In the days following the killing of George Floyd on May 25 by Minneapolis police officers, the world erupted in protest. People in Chicago, New York City, London, Seoul, Tunis and dozens of other cities have come together to express outrage over police brutality and their belief in the sanctity of black life. In these days, also, institutions and businesses have shared statements purporting to stand in solidarity with the movement for black lives. But many activists and individuals say that words don’t go far enough, particularly for well-heeled organizations that have the power, money and influence to make significant changes.
On June 5, artist Glenn Ligon shared on Instagram a letter from Max Hollein, the director of the Metropolitan Museum of Art. In it, Hollein writes that the Met “stands in solidarity with the black community,” noting that “there is much work that The Met needs to do, and we are committed to doing it.” Though the letter makes no mention of any specific action it will take, other than creating “a workplace that is free from racism and bias.” Nor has the museum, to date, put money toward the movement for black lives, although the museum reported $302.6 million in revenue in fiscal year 2019. The museum has instead shared work by black artists in recent days, including an image of a piece by Ligon in the letter, an effort that rings particularly hollow. A 2019 report from the Andrew W. Mellon Foundation found that only four percent of curators at U.S. art museums were African-American and only twelve percent of museum executives were people of color. For decades, the Met had only one black curator, Lowery Stokes Sims, although it recently hired Denise Murrell as associate curator for nineteenth- and twentieth-century art.
Here in Chicago, the Art Institute and the Museum of Contemporary Art have issued similar statements. The MCA has been called out in particular for its ties to the Chicago Police Department, by the museum’s Teen Creative Agency, a creative youth development program. In a petition on Change.org, TCA asks the museum to acknowledge “the systematic abuse of power and overt brutality exhibited by the police” and to pursue immediate divestment from the Chicago Police Department. MCA director Madeleine Grynsztejn wrote to staff on June 3 that “the MCA maintains a business relationship with the CPD and the Eighteenth District in particular as any organization or business does” and goes on to spell out in detail the two times in the recent past the relationship went beyond the normal coordination of safety issues between its security firm and the police and involved donations. The official statement on “racial injustice” on the MCA website reads: “The MCA is not currently engaged in any current contracts, ongoing contracts, or special services with the Chicago Police Department (CPD), nor does it fund the CPD.”
Other museums and art institutions are taking decisive action. On Thursday, the Walker Art Center reported that it would no longer contract the Minneapolis Police Department for special events. Roots & Culture made a donation to Chicago grassroots collective Assata’s Daughters in the amount of the stipend for its CONNECT residency, which was canceled due to COVID-19. Monique Meloche reported making donations to black-led organizations, such as the Chicago Bond Fund and the Chicago Freedom School, and Patron Gallery is selling artwork as a fundraising move.

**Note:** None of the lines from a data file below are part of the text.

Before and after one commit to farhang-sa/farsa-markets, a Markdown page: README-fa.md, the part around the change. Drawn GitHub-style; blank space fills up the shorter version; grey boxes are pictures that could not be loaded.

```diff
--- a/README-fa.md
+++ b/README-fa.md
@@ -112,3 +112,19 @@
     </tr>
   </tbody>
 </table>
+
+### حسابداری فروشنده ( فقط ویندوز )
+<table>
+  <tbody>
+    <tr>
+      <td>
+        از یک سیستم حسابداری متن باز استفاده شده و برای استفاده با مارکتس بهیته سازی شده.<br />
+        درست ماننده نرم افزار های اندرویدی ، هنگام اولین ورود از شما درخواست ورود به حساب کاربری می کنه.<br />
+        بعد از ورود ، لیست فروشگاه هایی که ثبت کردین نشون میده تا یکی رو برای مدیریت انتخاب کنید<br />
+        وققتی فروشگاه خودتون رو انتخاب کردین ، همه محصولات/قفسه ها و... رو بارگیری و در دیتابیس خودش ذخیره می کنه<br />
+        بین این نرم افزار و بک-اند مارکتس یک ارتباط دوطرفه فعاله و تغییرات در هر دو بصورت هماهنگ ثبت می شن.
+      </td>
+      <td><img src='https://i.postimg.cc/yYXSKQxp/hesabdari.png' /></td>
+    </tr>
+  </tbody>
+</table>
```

What’s most important in this moment is not for every business, organization, cultural leader or person to say the exact right thing. No matter how good the intention behind an alleged solidarity email, words are no longer enough. What’s needed is action, what’s needed is an acknowledgement of past wrongs, what’s needed are firm, detailed commitments to change. This will give the public the opportunity to hold institutions accountable going forward, something that’s impossible to do with slippery statements of solidarity. (Kerry Cardoza)